Publications related to Unequal Democracies:
- "Introducing the Inequality and Politics Survey: Preliminary Findings", Working paper n°16 (2020). Co-authored with Nathalie Giger, Jan Rosset and Davy-Kim Lascombes.
- "Heterogeneity of the Trade Union Membership Effect on Support for Redistribution in Western Europe.", Working paper n°12 (2020). Co-authored with Nadja Mosimann.
- “Paper Stones Revisited: Class Voting, Unionization and the Electoral Decline of the Mainstream Left.”, Perspectives on Politics (2020) (first view, doi:10.1017/S1537592720000067). Co-authored with Line Rennwald.
- "The Politics of Growth Models: An Analytical Framework with Germany and Sweden as Illustrative Cases", Working paper n°7 (2019). Co-authored with Lucio Baccaro.
- "Paper Stones Revisited: Class Voting, Unionization and the Electoral Decline of the Mainstream Left", Working paper n°6 (2019). Co-authored with Line Rennwald.
- “The Fed, Finance and Inequality in Comparative Perspective,” PS: Political Science & Politics, v. 51, no. 4 (2018), 743-746.
- "Descriptive Misrepresentation by Social Class: Do Voter Preferences Matter", Working paper n°1 (2018). Co-authored with Reto Wuest
- “Macroeconomic Conditions, Inequality Shocks and the Politics of Redistribution, 1990-2013.” Journal of European Public Policy, v. 25, no. 1 (2018), 31-58. Co-authored David Weisstanner.
- “Solidaristic Unionism and Support for Redistribution in Contemporary Europe.” World Politics, v. 69, no. 3 (2017), 448-492. Co-authored with Nadja Mosimann.
- “Introduction to the Debate: Does descriptive misrepresentation by class and income matter?” Swiss Political Science Review, v. 21, no. 2 (2015), 207-215.
- “Unionization, Inequality and Redistribution.” British Journal of Industrial Relations, v. 51 (2013), 797-825.
- “The Structure of Inequality and the Politics of Redistribution.” American Political Science Review, v. 105, no. 2 (2011), 316-336. Co-authored with Noam Lupu.
- “Whose interests do unions represent?
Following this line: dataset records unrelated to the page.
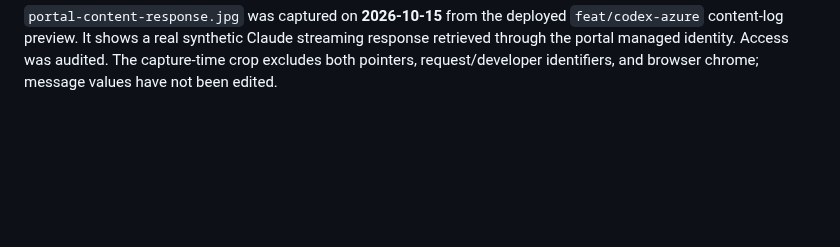
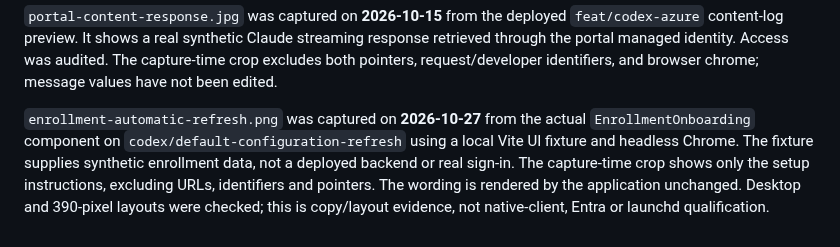
Before and after one commit to msftse-org/claude-codex-foundry, a Markdown page: docs/images/README.md, the part around the change. GitHub-like rendering; blank space fills up the shorter version.

```diff
--- a/docs/images/README.md
+++ b/docs/images/README.md
@@ -13,3 +13,12 @@ Images were cropped at capture time to exclude operator identities, email addres
 When updating screenshots, follow [CONTRIBUTING.md](../../CONTRIBUTING.md#documentation-and-screenshot-standards). Save private originals outside Git, check the actual saved files, and update the capture date/build provenance. The [portal guide](../portal-guide.md) supplies captions, feature context, and limitations for each image.
 
 `portal-content-response.jpg` was captured on **2026-10-15** from the deployed `feat/codex-azure` content-log preview. It shows a real synthetic Claude streaming response retrieved through the portal managed identity. Access was audited. The capture-time crop excludes both pointers, request/developer identifiers, and browser chrome; message values have not been edited.
+
+`enrollment-automatic-refresh.png` was captured on **2026-10-27** from the
+actual `EnrollmentOnboarding` component on `codex/default-configuration-refresh`
+using a local Vite UI fixture and headless Chrome. The fixture supplies synthetic
+enrollment data, not a deployed backend or real sign-in. The capture-time crop
+shows only the setup instructions, excluding URLs, identifiers and pointers.
+The wording is rendered by the application unchanged. Desktop and 390-pixel
+layouts were checked; this is copy/layout evidence, not native-client,
+Entra or launchd qualification.
```
Also changed, not shown: docs/client-configuration-refresh.md (+14 -15 lines), docs/portal-guide.md (+4 -3 lines), docs/images/enrollment-automatic-refresh.png (added), 9 other files.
Unionization by income in Western Europe.” In Research in the Sociology of Work, v. 22B (2011), 181-211. Co-authored with Michael Becher.
- “The Politics of Inequality: Voter Mobilization and Left Parties in Advanced Industrial States.” Comparative Political Studies, v. 43, no. 6 (2010), 675-705. Co-authored with David Rueda.
- “Globalization, Labour Power and Partisan Politics Revisited” Socio-Economic Review, vol. 8, no. 2 (2010), 251-281. Co-authored with Hyeok Yong Kwon.
- “Rising Inequality and the Politics of Redistribution in Affluent Countries.” Perspectives on Politics, v. 3, no. 3 (2005), 449-471. Co-authored with Lane Kenworthy.
- “Comparative Political Economy of Wage Distribution: The Role of Partisanship and Labor Market Institutions." British Journal of Political Science, 32 (2002), 281-303. Co-authored with David Rueda and Christopher Way.
- “Wage Inequality and Varieties of Capitalism.” World Politics, v. 52 (April 2000), 350-383. Co-authored with David Rueda.